I've been interested for quite a while in the theory that democracies don't fight wars with other democracies, but only recently learned that Spencer Weart, the historian-god of climate change science, also wrote a book in 1998 called Never at War: Why Democracies Will Not Fight One Another. (I'm shamefully cribbing off of wiki rather than his book, but I'll get around to the real thing sometime I swear).
Weart makes the maximalist argument, that any country sufficiently democratic to have let at least 2/3 of male adults to vote and control the government for at least three years will not go to war with a similar democracy. He includes many classic Greek city-states in this category. The book then discusses borderline cases and his theories about why democracies don't fight each other.
Wiki has a quite good general article on the democratic peace theory - as with any other field, you can find some expert who absolutely denies the consensus position, but it seems pretty clear that well-established democracies don't fight each other, and quite likely that even immature democracies are less likely to fight democracies. No consensus on why that's the case however.
My own view: I don't know enough about classical Greece to say anything relevant. I think democracy requires at least a certain level of organization and sophistication before the democratic peace kicks in. Hunter-gatherer and small-scale agricultural societies were reasonably democratic/anarchic and very often violent toward outgroups. Weart's maximalist position may or may not work - the 1999 Kargil War between India and Pakistan that started a year after Weart's book is a contrary example. OTOH, Pakistan's elected parliament didn't really control its military which initiated that war.
That Weart could even plausibly maintain his position suggests the overall strength of the democratic peace theory.
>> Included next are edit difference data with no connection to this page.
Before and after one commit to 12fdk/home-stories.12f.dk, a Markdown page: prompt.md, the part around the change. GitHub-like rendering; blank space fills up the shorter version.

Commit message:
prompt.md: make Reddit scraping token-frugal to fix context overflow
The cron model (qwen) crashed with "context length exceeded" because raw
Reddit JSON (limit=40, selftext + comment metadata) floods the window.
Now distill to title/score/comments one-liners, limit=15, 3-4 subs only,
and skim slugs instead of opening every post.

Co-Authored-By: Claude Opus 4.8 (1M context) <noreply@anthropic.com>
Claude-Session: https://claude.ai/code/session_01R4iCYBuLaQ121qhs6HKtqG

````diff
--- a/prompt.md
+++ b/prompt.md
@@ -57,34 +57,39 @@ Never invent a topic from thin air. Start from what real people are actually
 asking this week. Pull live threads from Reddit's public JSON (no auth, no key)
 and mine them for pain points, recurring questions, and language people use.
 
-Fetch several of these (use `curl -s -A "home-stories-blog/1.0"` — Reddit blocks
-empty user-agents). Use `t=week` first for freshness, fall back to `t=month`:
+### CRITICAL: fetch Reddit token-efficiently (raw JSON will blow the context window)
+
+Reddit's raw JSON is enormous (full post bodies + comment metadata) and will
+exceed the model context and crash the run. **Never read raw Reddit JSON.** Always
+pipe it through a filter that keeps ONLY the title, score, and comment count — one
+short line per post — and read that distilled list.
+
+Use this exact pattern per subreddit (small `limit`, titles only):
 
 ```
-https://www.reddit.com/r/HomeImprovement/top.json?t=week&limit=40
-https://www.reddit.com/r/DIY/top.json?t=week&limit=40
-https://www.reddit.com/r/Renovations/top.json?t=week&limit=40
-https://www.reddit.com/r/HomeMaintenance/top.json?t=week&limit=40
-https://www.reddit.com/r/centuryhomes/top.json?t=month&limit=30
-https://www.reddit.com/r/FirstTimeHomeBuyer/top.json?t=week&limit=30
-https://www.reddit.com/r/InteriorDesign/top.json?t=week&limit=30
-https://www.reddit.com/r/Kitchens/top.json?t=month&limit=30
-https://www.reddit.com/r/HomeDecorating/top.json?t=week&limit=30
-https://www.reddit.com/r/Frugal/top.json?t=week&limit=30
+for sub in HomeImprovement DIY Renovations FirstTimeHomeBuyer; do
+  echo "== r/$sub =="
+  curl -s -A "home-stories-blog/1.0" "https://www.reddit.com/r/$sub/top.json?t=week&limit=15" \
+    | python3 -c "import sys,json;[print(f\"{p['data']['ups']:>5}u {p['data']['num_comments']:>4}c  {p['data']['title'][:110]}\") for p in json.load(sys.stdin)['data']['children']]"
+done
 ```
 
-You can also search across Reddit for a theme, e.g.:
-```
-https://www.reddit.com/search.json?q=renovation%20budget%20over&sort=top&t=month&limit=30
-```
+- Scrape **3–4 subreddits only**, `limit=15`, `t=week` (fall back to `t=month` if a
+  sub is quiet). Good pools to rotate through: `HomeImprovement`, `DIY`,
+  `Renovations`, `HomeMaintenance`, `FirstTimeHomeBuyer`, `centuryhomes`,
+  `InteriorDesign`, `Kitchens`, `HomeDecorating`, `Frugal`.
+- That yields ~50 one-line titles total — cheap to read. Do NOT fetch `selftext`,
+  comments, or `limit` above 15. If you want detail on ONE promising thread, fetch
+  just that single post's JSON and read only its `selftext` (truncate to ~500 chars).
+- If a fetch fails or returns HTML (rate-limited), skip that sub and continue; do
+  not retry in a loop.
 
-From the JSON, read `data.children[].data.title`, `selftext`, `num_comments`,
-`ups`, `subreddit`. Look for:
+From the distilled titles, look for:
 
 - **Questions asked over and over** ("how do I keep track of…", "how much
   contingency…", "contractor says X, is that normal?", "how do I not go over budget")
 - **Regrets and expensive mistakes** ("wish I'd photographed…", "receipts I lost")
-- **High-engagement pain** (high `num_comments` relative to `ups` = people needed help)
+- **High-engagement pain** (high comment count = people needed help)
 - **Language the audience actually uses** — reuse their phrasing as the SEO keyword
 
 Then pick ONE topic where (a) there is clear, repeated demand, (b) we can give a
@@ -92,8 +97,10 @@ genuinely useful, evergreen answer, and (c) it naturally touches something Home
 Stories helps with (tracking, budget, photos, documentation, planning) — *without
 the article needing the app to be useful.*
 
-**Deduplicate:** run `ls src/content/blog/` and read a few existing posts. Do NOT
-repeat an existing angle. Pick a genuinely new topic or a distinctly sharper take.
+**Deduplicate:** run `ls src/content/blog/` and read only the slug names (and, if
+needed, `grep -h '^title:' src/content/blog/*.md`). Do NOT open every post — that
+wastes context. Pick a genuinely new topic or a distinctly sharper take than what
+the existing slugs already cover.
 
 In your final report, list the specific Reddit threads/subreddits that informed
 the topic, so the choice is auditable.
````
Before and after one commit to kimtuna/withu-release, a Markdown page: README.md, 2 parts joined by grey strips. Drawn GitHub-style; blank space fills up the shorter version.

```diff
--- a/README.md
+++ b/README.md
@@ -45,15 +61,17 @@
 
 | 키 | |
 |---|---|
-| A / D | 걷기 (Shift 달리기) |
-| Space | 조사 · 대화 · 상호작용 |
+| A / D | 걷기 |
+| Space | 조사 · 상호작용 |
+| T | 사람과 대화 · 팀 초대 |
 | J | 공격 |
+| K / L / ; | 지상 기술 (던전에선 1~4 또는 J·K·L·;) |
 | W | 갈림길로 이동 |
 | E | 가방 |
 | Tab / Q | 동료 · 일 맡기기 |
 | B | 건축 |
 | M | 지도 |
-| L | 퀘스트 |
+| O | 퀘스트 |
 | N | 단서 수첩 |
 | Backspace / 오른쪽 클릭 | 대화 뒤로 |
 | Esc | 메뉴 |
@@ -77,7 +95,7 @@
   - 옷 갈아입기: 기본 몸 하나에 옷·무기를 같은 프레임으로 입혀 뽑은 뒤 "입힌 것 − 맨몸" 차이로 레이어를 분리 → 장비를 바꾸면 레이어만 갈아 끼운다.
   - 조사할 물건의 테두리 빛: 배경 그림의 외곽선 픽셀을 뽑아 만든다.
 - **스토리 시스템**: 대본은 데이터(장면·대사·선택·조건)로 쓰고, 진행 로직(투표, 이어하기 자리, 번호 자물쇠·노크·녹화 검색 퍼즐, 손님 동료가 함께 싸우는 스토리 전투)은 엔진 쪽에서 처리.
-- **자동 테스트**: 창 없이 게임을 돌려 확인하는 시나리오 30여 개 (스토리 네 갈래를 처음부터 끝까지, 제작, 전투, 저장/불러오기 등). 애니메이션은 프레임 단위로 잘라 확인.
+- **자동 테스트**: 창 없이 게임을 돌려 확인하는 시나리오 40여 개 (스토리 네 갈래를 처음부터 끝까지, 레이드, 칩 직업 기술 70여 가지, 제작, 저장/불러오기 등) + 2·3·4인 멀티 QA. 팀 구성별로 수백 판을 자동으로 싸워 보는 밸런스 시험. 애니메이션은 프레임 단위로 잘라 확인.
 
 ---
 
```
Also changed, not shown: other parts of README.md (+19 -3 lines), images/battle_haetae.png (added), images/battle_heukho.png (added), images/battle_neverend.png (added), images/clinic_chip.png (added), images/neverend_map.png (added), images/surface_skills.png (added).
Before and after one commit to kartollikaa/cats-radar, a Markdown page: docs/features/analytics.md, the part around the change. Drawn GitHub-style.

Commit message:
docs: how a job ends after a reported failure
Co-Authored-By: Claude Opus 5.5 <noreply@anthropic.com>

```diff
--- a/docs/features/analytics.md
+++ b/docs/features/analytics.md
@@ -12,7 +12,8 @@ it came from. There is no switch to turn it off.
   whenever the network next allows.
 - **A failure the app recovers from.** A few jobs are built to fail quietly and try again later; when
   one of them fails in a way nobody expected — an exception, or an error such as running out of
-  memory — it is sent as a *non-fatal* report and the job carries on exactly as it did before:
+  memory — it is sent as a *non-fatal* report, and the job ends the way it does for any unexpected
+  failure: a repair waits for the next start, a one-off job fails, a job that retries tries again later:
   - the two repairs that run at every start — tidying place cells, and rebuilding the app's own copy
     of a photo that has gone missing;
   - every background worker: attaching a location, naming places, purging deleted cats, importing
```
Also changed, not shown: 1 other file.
Israel's antipathy and fear of the Arab Spring is interesting in light of the fact that Israeli policymakers should know about democratic peace theory. Why Israelis thought their security was better protected by a hated 82-year old tyrant instead of a potential shot at Egyptian democratization isn't clear. I guess one response would be to look at how unpopular Israel is now with the average Egyptian, but I suspect that unpopularity itself could partially be a result of Israeli antipathy to Arab democracy.
I think the disinterest in Arab democracy in light of democratic peace theory suggests at least partially that Israel isn't all that worried about its security. It also suggests that Israel does not want democratically elected Arab leaders to be expressing grievances about West Bank and Gaza, because those leaders are much more persuasive that what Israel's had to deal with previously.
3. Labor unions.
Something of a tangent here, but one pithy statement I read somewhere about peace between democracies went to the effect of "yes it works in practice, but can you make it work in theory?" Weart isn't the only one who's tried to explain it, and no one's got a consensus theory for it.
I feel the same way about unions - the increasing inequality and declining middle class seems to be an effect of declining union power, but I don't think there's a good explanation about why unions benefit society generally, as opposed to just their members. I think the data is pretty good that they do benefit society, and there are plenty of theories why, but I'm not convinced as to why.
We'll just have to live with uncertainty.